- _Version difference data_
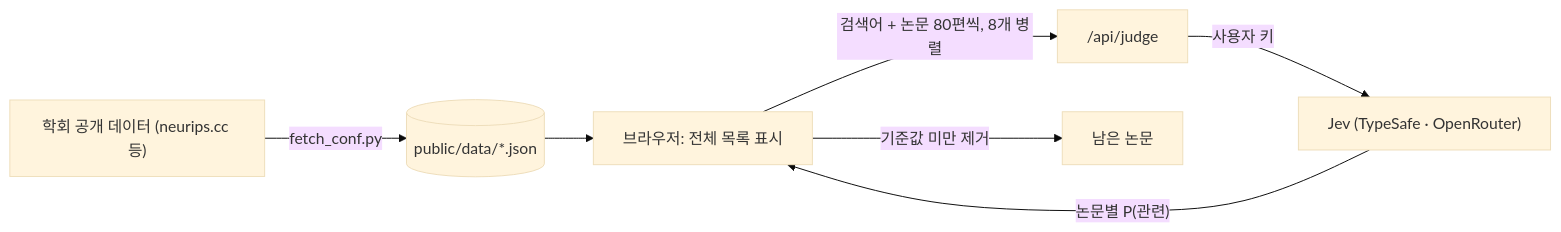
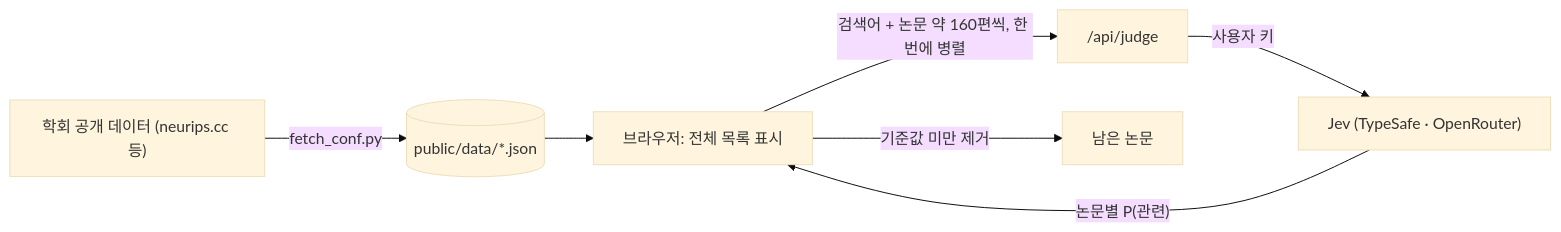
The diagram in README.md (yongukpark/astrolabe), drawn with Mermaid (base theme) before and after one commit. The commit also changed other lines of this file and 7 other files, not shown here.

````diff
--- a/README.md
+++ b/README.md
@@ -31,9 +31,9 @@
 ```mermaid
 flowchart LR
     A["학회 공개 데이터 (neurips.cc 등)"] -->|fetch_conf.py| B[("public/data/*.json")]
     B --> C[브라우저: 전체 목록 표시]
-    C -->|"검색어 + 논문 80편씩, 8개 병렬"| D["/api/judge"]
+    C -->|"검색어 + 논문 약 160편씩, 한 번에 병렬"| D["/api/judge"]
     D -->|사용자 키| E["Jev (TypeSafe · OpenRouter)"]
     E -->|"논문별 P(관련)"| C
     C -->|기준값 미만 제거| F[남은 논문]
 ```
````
--
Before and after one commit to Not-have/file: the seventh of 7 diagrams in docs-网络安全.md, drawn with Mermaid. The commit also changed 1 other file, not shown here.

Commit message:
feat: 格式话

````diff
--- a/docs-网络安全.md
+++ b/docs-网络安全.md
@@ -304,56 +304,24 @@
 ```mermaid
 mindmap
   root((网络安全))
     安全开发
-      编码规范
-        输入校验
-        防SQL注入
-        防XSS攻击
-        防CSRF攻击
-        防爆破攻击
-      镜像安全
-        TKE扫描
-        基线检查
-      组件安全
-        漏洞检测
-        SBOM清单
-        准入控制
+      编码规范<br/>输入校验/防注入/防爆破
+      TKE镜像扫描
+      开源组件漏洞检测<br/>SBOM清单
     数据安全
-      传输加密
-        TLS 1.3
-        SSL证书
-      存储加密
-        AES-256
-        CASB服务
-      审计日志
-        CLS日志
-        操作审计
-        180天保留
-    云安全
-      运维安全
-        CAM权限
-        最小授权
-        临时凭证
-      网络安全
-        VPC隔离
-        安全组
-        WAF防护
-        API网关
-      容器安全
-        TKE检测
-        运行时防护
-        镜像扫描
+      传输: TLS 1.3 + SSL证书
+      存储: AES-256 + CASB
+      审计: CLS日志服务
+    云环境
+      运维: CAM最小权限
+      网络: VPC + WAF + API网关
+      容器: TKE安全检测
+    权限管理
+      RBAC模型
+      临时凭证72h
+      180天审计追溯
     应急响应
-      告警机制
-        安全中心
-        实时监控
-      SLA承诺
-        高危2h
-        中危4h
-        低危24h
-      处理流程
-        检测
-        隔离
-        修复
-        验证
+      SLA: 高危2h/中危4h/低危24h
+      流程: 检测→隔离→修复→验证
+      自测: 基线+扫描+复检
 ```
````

- _Task brief_
Scanning the data above, copy out every line where "shown" is found.

- _Output below_
The diagram in README.md (yongukpark/astrolabe), drawn with Mermaid (base theme) before and after one commit. The commit also changed other lines of this file and 7 other files, not shown here.
Before and after one commit to Not-have/file: the seventh of 7 diagrams in docs-网络安全.md, drawn with Mermaid. The commit also changed 1 other file, not shown here.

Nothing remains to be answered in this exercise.